Which of the lines below holds the string "stylesheet"? Copy every line that does.
Start of Block
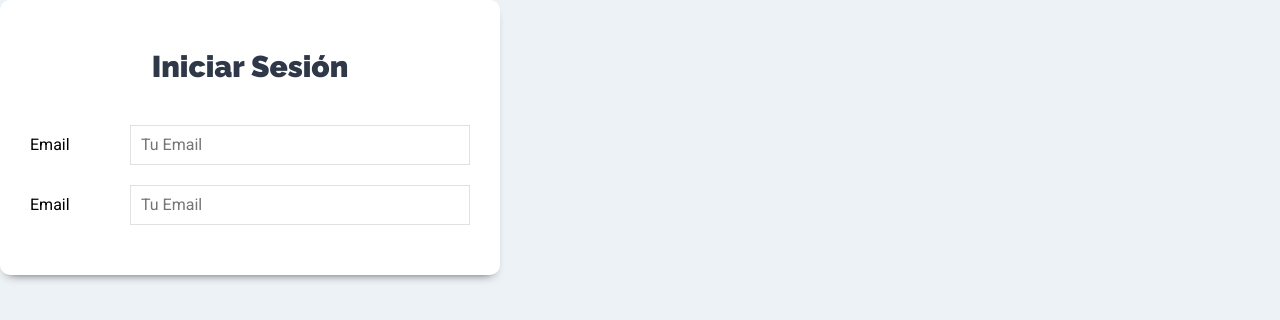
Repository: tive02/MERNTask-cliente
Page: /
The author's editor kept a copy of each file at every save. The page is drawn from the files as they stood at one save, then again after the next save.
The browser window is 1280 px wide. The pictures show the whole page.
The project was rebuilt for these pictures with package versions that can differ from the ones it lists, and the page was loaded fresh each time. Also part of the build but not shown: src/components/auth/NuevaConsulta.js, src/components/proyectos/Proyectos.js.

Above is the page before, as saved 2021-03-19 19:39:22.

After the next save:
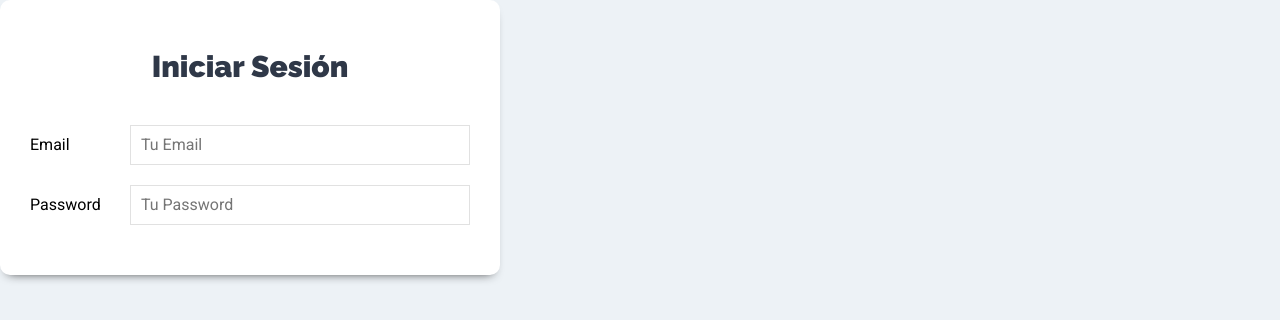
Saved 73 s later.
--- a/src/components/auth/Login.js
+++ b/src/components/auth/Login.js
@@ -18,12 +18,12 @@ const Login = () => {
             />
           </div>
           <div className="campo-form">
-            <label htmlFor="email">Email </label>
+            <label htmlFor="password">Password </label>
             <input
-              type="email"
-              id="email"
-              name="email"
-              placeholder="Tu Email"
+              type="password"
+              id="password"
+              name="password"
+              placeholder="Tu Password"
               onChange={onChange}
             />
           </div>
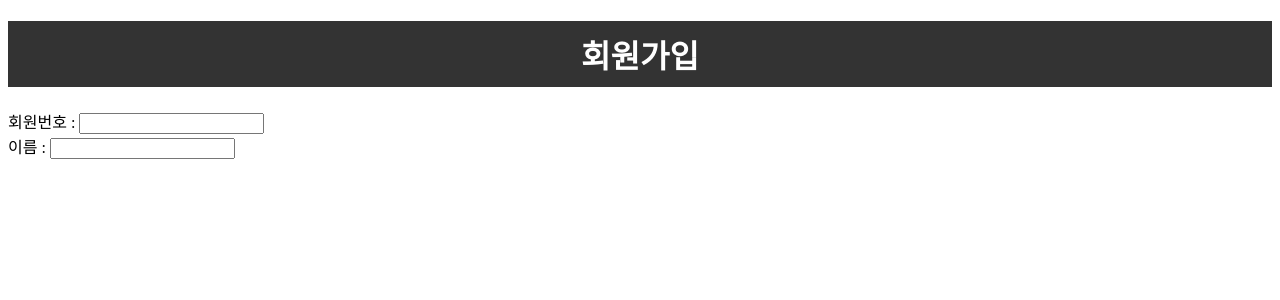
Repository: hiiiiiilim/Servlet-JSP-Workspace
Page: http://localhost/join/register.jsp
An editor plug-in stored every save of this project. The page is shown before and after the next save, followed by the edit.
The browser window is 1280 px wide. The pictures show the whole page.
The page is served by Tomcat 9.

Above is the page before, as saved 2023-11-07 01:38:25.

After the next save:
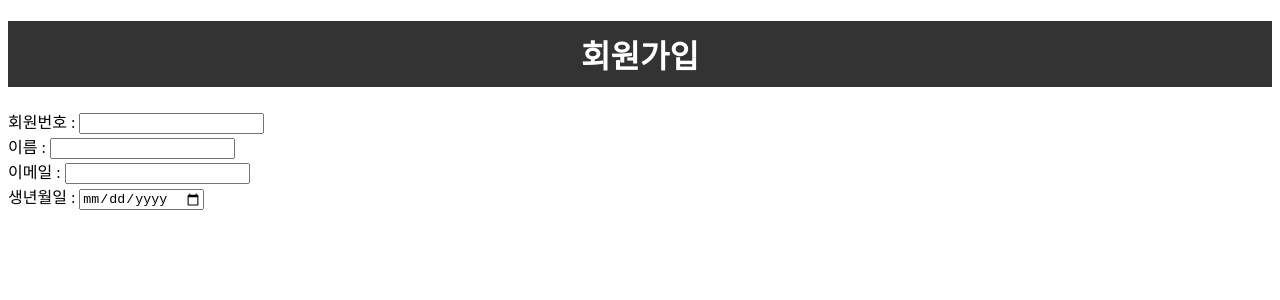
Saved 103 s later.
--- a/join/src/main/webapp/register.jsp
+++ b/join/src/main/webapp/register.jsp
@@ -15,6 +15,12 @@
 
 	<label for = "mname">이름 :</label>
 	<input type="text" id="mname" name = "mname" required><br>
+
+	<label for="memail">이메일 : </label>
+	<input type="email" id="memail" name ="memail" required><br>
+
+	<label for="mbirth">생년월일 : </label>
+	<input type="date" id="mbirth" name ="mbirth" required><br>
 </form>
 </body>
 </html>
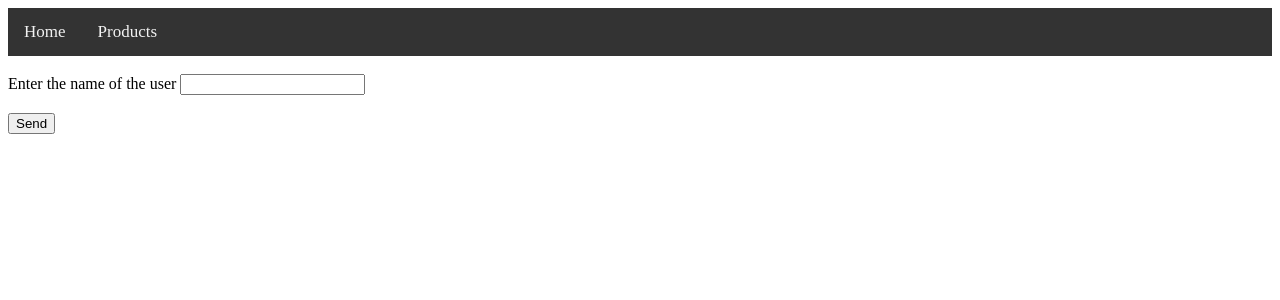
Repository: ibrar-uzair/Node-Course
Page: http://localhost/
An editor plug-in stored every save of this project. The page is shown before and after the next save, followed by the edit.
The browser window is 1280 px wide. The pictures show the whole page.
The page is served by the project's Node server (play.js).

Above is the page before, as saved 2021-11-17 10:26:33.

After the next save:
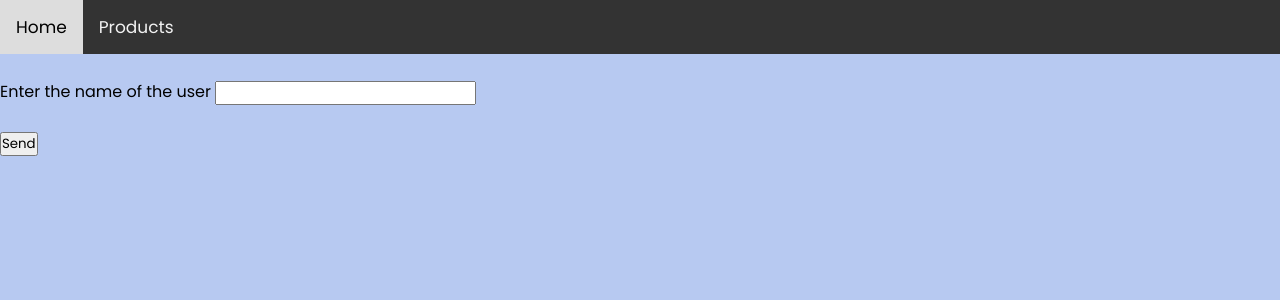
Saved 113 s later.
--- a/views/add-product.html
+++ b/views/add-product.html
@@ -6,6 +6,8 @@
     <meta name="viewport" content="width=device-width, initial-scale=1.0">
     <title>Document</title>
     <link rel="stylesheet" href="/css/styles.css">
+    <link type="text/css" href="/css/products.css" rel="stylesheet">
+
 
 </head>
End of Block
Task result =
     <link rel="stylesheet" href="/css/styles.css">
+    <link type="text/css" href="/css/products.css" rel="stylesheet">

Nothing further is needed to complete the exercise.